→ **GOAL OF THE EXERCISE**
All of the material must be duplicated exactly, line by line.

[Start of section]

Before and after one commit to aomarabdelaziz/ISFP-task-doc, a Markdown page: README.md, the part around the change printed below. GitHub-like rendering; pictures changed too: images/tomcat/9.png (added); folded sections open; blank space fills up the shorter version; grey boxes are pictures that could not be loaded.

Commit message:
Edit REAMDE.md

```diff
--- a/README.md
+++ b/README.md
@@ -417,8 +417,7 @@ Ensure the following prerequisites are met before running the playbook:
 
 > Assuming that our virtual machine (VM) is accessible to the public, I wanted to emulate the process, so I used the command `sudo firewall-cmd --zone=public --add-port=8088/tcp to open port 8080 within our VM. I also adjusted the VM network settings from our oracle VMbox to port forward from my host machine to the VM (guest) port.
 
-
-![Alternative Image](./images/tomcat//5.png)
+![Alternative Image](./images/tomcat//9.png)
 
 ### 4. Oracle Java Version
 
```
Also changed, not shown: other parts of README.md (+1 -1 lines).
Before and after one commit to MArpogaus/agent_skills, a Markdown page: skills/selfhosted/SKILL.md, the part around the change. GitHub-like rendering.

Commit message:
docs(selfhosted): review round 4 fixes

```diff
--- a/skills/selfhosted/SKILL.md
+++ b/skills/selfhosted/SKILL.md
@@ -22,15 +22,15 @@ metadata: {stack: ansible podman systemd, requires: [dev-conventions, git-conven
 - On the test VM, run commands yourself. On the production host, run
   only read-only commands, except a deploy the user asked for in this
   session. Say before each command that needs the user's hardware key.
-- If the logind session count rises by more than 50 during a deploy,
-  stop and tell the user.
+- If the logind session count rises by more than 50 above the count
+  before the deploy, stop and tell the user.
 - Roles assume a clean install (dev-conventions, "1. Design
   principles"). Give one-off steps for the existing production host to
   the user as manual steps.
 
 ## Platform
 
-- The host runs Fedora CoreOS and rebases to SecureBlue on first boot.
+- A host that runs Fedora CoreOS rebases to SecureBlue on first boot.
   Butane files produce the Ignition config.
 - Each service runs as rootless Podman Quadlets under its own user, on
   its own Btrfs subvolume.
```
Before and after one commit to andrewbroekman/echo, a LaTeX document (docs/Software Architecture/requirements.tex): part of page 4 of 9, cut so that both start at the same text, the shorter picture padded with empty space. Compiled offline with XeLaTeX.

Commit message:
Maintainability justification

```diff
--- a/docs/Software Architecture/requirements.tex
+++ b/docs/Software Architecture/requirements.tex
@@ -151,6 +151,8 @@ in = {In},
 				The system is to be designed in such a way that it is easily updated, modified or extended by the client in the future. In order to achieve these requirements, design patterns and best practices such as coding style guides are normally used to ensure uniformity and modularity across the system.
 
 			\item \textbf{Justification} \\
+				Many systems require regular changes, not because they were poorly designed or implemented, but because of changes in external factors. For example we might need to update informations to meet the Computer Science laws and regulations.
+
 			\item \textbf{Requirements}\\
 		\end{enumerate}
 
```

[End of section]

→ **TASK RESPONSE**
Before and after one commit to aomarabdelaziz/ISFP-task-doc, a Markdown page: README.md, the part around the change printed below. GitHub-like rendering; pictures changed too: images/tomcat/9.png (added); folded sections open; blank space fills up the shorter version; grey boxes are pictures that could not be loaded.

Commit message:
Edit REAMDE.md

```diff
--- a/README.md
+++ b/README.md
@@ -417,8 +417,7 @@ Ensure the following prerequisites are met before running the playbook:
 
 > Assuming that our virtual machine (VM) is accessible to the public, I wanted to emulate the process, so I used the command `sudo firewall-cmd --zone=public --add-port=8088/tcp to open port 8080 within our VM. I also adjusted the VM network settings from our oracle VMbox to port forward from my host machine to the VM (guest) port.
 
-
-![Alternative Image](./images/tomcat//5.png)
+![Alternative Image](./images/tomcat//9.png)
 
 ### 4. Oracle Java Version
 
```
Also changed, not shown: other parts of README.md (+1 -1 lines).
Before and after one commit to MArpogaus/agent_skills, a Markdown page: skills/selfhosted/SKILL.md, the part around the change. GitHub-like rendering.

Commit message:
docs(selfhosted): review round 4 fixes

```diff
--- a/skills/selfhosted/SKILL.md
+++ b/skills/selfhosted/SKILL.md
@@ -22,15 +22,15 @@ metadata: {stack: ansible podman systemd, requires: [dev-conventions, git-conven
 - On the test VM, run commands yourself. On the production host, run
   only read-only commands, except a deploy the user asked for in this
   session. Say before each command that needs the user's hardware key.
-- If the logind session count rises by more than 50 during a deploy,
-  stop and tell the user.
+- If the logind session count rises by more than 50 above the count
+  before the deploy, stop and tell the user.
 - Roles assume a clean install (dev-conventions, "1. Design
   principles"). Give one-off steps for the existing production host to
   the user as manual steps.
 
 ## Platform
 
-- The host runs Fedora CoreOS and rebases to SecureBlue on first boot.
+- A host that runs Fedora CoreOS rebases to SecureBlue on first boot.
   Butane files produce the Ignition config.
 - Each service runs as rootless Podman Quadlets under its own user, on
   its own Btrfs subvolume.
```
Before and after one commit to andrewbroekman/echo, a LaTeX document (docs/Software Architecture/requirements.tex): part of page 4 of 9, cut so that both start at the same text, the shorter picture padded with empty space. Compiled offline with XeLaTeX.

Commit message:
Maintainability justification

```diff
--- a/docs/Software Architecture/requirements.tex
+++ b/docs/Software Architecture/requirements.tex
@@ -151,6 +151,8 @@ in = {In},
 				The system is to be designed in such a way that it is easily updated, modified or extended by the client in the future. In order to achieve these requirements, design patterns and best practices such as coding style guides are normally used to ensure uniformity and modularity across the system.
 
 			\item \textbf{Justification} \\
+				Many systems require regular changes, not because they were poorly designed or implemented, but because of changes in external factors. For example we might need to update informations to meet the Computer Science laws and regulations.
+
 			\item \textbf{Requirements}\\
 		\end{enumerate}
 
```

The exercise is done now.